Under Indiana tort law, landowners have an obligation to ensure that their property is safe for the people they host, either as social guests or business invitees. In general, a property owner must exercise reasonable care when maintaining their property to discover and eliminate any hazards. If a hazard cannot be remedied, a landowner should warn guests of the hazard’s existence.
Thus far, the focus of the discussion has been on the knowledge and actions of the landowner. However, Indiana premises liability cases also consider the knowledge and conduct of the victim. For example, if a hazard is open and obvious, the law generally holds that a plaintiff should recognize such dangers and use necessary caution. In these cases, a landowner may not be liable for a plaintiff’s injuries if the jury determines that most of the fault is attributable to the plaintiff. However, it is typically not a court’s job to determine whether a plaintiff was negligent; that task belongs to the jury.

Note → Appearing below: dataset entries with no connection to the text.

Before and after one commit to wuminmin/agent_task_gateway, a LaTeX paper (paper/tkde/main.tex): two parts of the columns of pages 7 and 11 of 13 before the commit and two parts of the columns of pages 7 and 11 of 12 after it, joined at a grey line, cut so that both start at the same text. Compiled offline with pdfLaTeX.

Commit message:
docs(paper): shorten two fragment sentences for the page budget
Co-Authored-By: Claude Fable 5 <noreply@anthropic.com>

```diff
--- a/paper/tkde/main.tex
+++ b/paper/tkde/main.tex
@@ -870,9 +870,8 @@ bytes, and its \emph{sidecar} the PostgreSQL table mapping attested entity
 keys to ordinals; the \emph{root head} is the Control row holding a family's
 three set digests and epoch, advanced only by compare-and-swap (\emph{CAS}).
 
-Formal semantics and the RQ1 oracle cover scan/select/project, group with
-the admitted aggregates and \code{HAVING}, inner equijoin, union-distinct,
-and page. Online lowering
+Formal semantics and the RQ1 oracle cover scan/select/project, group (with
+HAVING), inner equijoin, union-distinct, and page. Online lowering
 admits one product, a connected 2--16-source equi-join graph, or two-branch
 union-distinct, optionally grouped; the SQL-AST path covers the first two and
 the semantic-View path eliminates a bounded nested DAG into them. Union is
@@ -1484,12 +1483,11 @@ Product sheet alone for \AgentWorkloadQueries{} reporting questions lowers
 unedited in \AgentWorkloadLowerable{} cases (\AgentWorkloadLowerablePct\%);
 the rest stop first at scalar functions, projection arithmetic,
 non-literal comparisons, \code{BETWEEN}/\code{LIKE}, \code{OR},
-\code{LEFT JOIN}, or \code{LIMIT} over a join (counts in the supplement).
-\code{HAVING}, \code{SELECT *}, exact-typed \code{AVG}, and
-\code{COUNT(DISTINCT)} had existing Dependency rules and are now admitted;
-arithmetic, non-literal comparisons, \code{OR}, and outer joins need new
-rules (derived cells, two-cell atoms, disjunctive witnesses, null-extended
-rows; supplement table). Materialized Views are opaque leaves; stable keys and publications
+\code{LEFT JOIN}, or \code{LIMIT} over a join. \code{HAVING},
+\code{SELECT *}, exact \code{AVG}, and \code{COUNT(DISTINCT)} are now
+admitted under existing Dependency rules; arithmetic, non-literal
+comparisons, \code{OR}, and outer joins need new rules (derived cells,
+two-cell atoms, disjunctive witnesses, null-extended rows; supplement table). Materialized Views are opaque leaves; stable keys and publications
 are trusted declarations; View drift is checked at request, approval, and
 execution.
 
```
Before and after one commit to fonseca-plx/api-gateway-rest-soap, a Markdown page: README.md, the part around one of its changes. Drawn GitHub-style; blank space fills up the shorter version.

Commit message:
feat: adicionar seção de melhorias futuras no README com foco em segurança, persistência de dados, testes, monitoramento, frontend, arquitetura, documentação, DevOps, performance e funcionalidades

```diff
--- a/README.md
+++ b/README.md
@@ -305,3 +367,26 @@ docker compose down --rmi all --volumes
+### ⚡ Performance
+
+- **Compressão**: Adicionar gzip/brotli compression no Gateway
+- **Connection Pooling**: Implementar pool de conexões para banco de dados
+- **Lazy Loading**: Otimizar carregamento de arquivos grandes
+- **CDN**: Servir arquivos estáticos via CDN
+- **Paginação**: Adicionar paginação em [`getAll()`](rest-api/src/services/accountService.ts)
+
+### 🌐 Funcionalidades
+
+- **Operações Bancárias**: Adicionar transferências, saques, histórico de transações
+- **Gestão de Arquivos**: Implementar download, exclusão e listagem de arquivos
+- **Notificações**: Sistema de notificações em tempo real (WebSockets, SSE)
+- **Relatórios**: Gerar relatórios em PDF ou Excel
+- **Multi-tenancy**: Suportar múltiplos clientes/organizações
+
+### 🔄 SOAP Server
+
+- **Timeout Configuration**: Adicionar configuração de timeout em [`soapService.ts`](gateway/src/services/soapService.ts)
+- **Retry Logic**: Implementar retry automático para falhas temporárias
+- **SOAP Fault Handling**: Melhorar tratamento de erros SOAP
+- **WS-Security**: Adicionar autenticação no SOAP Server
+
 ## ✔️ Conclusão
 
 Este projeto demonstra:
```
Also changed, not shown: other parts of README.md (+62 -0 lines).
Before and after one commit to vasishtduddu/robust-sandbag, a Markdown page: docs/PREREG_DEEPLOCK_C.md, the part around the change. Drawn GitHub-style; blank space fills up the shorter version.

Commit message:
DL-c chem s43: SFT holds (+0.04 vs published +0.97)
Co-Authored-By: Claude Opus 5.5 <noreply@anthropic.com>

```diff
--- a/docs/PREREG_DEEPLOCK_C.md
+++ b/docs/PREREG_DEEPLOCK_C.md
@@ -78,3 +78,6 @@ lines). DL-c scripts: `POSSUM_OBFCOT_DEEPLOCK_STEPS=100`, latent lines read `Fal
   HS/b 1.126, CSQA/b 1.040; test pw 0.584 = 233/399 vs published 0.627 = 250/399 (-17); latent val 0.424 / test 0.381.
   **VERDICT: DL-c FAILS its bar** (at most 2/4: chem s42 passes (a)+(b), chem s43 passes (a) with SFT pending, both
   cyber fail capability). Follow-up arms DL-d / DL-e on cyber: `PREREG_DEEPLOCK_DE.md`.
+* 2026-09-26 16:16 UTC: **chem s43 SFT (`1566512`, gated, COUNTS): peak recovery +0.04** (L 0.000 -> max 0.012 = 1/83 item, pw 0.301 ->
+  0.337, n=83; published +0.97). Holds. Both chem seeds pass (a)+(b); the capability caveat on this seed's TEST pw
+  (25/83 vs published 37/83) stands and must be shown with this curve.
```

A recent case illustrates the importance of this distinction.
According to the court’s written opinion, the plaintiff was injured when she tripped and fell over a broken sidewalk at her condo complex. At the time of the accident, the plaintiff had lived in the complex for ten years, and regularly crossed the broken sidewalk without incident. She admitted that she knew there were safer paths to take, and that she knew about the broken sidewalk.
After her fall, the plaintiff sued the condo complex claiming it was liable for her injuries under a premises liability theory. The complex filed a motion for summary judgment, arguing that because the plaintiff knew of the hazard but continued to use the sidewalk, she assumed the risk of any injury. The trial court agreed and dismissed the plaintiff’s case. The plaintiff appealed.
On appeal, the court reversed the lower court’s decision to throw out the plaintiff’s case. The court explained that, while the complex did not have a duty to warn the plaintiff of the hazard because she already knew of the hazard, the complex was not off the hook for failing to maintain the sidewalk. The court reasoned that the plaintiff’s knowledge of the hazard and decision to traverse the sidewalk notwithstanding that knowledge is relevant; however, it cannot preclude recovery at the summary judgment stage. Instead, such information should be used by the jury to determine the extent of the plaintiff’s comparative negligence. If, and only if, the jury determines that the plaintiff was greater than 51% at fault, could the plaintiff be completely precluded from recovering for her injuries.
Consult with an Experienced Indiana Personal Injury Lawyer
If you or someone you care about has recently been injured in an Indiana slip-and-fall accident, the dedicated injury lawyers at the Indiana law firm of Parr Richey Frandsen Patterson Kruse can help. The experienced Indiana slip-and-fall lawyers at our firm have extensive experience handling a wide range of personal injury cases, and aggressively pursue compensation for every one of our clients. To learn more, call 888-532-7766 to schedule a free consultation today.